Last night, we made one such sacrifice. My mom (saint and goddess) watches our baby while we work… yes, we get free daycare by an amazing caretaker and family member. With both sets of parents here, we also have the back-up help of my in-laws, which makes us extra-super-double lucky. On Thursdays, my mom keeps the baby late so we can go to the gym together. Fitness is very important. But last night, we made the wonderful call of not going to the gym, and using the time to go to dinner instead.

We got home on a rare 75-degree day in February, walked our dog, held hands and chatted before we got ready for dinner. I put on make-up. He did his hair. We put in some effort for each other. My husband found a new sushi place for us to try, so we loaded just ourselves (no car seat or diaper bag) into the car and toodled on our merry way.

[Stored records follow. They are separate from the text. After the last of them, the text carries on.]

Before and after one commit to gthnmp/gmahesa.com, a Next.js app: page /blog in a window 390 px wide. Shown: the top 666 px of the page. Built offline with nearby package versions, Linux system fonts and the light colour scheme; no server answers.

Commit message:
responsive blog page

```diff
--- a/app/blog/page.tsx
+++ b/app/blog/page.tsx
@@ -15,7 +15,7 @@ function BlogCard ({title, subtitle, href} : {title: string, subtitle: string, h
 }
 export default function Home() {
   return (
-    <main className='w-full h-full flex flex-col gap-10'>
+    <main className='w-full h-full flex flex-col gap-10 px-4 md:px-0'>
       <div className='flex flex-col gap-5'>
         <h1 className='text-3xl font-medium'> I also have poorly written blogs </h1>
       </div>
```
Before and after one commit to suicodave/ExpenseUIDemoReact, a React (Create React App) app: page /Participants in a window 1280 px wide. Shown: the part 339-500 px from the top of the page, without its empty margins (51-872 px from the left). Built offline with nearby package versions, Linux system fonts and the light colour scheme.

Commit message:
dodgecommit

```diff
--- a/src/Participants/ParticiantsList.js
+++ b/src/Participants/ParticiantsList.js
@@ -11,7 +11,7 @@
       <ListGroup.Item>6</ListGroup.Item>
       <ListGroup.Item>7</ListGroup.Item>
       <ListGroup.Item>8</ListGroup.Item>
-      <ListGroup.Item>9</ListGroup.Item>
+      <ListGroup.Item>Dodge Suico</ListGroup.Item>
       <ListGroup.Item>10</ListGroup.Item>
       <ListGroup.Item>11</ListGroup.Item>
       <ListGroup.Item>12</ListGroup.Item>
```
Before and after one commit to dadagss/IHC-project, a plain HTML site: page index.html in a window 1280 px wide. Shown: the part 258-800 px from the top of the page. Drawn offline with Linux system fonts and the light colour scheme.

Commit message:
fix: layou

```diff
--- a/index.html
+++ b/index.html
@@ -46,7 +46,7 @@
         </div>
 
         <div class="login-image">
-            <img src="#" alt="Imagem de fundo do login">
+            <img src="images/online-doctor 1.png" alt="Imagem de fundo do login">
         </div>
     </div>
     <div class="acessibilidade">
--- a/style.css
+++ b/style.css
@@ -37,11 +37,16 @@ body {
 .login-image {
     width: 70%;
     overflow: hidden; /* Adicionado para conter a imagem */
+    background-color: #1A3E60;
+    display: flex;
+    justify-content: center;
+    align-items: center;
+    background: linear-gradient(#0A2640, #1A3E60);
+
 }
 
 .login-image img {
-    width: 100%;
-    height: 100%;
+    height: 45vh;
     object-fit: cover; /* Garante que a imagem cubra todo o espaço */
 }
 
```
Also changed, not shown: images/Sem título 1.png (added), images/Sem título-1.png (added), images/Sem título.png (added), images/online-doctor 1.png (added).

Arriving at Cherry Hills Sushi Co. (name drop because it was delicious) we bellied up to the counter and watched the friendly staff hand-roll our sushi. We tried flights of sake, which the staff educated us about in great deatil. We looked at each other and talked… without being interrupted. Best of all, we laughed. A lot. We both felt invigorated, youthful, and happy to be with each other in that moment. We had agreed not to talk about the weekend plans, the budget, or anything else on our adulting checklist. This freed us up and forced us to live right there in the present. Every aspect of our meal was fulfilling.

With the taste of ginger on our tongues, the smell of nori on our fingers, and the feeling of the love that brought us together in our hearts, we paraded back to my parents’ house to pick up our darling girl. Not before stopping for giant ice cream cones. Walking into my parents’ house and telling them about our evening, I could feel in my face the genuine happiness I was exuding.

We were still giggling when we woke up this morning.